## What you have to do
Report how many lines below contain the word "bool", giving the number and no other words.

## Entries shown

————

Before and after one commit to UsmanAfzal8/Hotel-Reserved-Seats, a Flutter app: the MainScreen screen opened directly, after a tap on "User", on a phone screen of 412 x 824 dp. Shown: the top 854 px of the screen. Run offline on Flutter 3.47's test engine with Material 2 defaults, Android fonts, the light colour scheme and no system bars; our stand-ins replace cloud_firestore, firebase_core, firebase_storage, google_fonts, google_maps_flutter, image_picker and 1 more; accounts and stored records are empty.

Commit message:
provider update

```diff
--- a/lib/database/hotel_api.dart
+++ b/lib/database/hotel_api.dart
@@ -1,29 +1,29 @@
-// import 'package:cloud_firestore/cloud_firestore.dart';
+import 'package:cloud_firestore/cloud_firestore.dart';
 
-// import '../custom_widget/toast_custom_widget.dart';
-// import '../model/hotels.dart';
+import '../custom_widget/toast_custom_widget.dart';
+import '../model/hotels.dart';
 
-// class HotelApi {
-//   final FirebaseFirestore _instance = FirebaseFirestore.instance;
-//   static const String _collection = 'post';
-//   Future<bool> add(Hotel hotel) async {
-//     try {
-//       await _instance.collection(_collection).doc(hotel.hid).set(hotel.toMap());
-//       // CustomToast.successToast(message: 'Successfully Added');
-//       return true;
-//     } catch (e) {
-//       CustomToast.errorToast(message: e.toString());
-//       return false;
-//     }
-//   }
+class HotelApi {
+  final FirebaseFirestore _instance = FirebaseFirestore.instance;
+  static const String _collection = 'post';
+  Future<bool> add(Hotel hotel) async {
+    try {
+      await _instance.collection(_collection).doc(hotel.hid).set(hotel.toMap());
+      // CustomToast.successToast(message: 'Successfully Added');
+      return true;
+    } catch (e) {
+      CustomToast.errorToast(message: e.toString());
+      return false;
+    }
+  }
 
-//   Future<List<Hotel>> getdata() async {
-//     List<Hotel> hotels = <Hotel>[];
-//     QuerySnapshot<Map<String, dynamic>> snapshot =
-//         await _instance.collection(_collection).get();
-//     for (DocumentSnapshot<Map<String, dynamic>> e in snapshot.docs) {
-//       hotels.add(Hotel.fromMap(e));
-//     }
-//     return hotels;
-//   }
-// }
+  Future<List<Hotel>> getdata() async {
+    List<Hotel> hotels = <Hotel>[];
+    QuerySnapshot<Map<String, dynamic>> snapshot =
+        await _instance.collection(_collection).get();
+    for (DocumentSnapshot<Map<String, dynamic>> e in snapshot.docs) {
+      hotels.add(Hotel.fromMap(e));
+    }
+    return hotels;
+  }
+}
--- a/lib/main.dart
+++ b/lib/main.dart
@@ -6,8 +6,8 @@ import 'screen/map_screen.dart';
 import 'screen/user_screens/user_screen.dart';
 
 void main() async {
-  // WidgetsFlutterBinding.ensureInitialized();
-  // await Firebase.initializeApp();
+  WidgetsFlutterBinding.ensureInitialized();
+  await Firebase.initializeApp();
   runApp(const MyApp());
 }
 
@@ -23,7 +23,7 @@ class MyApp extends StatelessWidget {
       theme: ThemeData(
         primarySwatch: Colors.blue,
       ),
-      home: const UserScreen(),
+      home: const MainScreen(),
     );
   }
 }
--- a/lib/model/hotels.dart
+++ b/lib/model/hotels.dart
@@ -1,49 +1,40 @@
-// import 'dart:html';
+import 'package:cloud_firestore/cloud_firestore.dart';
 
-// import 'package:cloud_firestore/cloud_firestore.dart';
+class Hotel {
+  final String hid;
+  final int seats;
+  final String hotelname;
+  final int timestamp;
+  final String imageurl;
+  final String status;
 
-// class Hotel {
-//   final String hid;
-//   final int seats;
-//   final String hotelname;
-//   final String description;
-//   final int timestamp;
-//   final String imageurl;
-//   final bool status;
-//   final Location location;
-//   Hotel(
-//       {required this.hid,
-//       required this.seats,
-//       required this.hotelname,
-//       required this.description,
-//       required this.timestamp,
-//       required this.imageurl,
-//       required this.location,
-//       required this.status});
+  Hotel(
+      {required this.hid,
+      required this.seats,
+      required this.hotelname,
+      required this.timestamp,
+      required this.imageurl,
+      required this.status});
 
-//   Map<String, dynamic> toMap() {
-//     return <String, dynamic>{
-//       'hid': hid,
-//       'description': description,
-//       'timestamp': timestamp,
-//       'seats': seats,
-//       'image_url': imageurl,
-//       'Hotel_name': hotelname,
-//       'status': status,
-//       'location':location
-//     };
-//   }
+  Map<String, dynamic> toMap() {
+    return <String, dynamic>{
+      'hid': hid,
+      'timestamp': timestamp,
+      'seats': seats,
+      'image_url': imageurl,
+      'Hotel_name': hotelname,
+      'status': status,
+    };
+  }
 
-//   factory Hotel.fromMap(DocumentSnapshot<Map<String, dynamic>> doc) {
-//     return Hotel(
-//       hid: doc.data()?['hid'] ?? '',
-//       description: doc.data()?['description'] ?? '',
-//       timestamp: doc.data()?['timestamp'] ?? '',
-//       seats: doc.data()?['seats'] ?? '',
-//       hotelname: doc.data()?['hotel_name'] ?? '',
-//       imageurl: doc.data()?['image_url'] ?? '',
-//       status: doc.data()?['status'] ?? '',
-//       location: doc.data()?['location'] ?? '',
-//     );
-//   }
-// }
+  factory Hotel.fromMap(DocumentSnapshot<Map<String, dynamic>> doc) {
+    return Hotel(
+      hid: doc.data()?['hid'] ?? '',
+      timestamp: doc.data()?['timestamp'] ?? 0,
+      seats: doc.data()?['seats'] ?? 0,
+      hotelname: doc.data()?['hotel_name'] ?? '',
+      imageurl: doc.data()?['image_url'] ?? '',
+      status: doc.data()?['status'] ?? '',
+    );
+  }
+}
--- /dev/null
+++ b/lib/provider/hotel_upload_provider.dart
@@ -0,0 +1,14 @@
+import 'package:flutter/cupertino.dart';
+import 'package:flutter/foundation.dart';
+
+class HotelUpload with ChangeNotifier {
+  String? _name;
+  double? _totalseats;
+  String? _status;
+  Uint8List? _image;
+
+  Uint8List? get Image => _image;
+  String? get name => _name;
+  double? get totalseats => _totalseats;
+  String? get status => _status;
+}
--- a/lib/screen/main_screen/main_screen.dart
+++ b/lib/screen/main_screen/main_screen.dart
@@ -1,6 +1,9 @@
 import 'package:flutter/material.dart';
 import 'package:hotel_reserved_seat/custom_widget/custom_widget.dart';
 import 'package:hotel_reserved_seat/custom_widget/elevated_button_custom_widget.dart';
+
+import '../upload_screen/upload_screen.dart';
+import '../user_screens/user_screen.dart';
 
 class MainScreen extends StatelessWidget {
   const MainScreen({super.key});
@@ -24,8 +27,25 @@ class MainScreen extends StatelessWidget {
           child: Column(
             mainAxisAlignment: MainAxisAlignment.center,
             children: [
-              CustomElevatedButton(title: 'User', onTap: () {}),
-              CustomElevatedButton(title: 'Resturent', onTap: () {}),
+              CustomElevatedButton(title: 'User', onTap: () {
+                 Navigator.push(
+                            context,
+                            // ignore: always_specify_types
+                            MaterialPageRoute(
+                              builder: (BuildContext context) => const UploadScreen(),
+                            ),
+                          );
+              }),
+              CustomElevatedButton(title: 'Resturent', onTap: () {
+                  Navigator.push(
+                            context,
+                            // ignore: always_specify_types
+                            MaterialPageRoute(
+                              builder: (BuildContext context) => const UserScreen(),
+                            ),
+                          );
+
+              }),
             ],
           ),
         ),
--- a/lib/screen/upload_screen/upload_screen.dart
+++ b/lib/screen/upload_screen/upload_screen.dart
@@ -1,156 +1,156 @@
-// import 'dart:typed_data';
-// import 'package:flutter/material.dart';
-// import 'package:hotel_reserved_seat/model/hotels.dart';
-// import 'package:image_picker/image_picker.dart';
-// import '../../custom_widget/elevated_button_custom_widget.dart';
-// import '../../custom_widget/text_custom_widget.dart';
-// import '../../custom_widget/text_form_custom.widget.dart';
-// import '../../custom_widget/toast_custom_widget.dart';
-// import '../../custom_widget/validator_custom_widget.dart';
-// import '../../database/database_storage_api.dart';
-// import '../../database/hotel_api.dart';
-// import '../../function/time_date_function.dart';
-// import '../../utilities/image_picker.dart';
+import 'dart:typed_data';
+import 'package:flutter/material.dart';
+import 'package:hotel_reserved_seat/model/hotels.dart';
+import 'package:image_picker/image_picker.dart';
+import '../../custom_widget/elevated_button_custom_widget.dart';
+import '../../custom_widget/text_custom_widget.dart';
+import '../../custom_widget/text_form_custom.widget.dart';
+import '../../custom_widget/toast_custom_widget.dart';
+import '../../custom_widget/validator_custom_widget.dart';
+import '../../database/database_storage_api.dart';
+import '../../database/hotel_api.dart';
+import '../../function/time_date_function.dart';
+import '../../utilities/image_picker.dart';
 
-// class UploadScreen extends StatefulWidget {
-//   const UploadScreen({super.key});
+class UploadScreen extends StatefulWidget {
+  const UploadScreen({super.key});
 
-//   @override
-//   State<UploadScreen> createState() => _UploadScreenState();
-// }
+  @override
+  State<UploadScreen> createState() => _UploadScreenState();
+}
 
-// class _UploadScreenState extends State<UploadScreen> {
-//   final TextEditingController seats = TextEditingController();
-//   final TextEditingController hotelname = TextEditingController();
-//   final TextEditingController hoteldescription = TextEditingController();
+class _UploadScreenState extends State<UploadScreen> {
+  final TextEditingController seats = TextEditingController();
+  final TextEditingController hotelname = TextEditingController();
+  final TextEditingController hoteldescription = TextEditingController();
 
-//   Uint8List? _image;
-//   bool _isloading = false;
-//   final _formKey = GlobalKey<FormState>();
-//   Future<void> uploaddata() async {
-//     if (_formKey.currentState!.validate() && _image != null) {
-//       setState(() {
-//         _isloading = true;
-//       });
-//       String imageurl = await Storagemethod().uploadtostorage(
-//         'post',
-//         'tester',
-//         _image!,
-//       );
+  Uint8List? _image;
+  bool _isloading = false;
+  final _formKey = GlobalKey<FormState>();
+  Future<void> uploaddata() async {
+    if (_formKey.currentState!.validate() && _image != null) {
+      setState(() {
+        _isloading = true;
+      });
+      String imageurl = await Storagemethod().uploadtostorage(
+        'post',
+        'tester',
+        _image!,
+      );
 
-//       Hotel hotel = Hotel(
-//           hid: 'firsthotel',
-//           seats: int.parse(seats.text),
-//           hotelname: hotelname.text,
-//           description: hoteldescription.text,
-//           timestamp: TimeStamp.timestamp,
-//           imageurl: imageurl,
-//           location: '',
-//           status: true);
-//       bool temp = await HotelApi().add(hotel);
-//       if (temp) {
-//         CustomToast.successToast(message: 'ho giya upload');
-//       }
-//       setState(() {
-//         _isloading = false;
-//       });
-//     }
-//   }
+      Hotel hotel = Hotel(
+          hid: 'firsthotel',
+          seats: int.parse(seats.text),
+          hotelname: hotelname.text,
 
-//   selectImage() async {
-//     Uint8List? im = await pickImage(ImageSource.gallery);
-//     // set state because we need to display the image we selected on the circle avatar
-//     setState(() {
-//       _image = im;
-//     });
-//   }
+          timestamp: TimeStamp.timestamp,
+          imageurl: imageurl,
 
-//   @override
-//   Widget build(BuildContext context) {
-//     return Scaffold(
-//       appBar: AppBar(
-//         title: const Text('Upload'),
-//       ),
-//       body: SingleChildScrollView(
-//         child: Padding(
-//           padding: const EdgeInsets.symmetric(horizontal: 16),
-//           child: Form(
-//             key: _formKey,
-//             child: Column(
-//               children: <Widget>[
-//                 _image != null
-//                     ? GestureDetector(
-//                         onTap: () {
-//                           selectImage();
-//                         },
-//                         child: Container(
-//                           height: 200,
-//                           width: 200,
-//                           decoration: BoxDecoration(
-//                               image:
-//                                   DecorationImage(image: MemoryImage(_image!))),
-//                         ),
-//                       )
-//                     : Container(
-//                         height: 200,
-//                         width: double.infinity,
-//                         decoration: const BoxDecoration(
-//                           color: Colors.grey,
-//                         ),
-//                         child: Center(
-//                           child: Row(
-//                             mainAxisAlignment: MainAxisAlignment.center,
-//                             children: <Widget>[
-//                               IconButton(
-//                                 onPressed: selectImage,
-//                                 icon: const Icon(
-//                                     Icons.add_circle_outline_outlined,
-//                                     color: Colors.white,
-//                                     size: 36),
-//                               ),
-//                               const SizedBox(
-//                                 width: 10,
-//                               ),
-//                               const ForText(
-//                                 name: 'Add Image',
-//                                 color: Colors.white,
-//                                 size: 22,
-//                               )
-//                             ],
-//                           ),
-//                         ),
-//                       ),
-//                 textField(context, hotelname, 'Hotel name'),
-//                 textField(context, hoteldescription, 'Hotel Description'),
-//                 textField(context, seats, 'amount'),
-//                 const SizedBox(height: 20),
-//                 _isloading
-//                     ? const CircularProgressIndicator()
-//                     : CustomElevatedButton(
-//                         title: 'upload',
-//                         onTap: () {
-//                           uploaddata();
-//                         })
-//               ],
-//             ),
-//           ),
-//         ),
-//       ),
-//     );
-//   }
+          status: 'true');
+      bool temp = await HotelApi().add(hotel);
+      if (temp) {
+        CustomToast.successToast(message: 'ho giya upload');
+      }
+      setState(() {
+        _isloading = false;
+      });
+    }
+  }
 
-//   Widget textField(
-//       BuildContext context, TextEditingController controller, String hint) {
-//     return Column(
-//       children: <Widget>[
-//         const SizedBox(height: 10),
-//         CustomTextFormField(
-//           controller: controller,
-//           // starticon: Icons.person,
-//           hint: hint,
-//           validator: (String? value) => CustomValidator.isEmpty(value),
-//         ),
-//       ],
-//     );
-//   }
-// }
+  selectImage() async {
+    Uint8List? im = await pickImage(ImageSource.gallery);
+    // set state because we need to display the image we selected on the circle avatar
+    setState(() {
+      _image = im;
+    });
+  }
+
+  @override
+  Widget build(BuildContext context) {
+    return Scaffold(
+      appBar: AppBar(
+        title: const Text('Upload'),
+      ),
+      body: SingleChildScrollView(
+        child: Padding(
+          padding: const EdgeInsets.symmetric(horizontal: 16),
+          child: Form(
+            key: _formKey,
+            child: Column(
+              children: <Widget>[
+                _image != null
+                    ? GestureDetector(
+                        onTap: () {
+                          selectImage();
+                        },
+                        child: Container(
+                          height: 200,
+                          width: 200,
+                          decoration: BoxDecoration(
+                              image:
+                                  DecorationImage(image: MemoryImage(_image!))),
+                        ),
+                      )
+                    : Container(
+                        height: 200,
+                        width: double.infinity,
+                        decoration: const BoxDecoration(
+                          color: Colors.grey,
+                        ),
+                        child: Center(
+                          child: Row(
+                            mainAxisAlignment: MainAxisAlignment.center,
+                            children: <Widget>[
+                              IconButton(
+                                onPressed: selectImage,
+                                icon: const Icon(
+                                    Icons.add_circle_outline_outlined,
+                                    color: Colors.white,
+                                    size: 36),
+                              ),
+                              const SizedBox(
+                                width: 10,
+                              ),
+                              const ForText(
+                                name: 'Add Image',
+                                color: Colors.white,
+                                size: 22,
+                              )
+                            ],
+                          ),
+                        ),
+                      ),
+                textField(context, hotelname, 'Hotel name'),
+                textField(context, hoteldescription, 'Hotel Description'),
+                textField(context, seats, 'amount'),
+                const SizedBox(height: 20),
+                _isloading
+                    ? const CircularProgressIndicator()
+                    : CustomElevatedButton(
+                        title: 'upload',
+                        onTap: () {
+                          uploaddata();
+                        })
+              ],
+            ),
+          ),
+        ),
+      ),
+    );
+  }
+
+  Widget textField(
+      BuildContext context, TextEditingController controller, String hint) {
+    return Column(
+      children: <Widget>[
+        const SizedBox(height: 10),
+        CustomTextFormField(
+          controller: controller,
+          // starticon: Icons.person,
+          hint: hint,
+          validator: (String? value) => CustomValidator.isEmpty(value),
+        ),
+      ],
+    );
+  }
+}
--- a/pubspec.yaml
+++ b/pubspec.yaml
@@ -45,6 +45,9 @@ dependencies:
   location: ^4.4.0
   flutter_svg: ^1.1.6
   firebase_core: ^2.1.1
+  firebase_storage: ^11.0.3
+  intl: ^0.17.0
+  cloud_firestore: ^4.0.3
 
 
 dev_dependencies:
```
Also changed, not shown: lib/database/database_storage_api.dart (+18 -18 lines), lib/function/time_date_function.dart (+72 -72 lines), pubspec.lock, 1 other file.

————

## Answer
7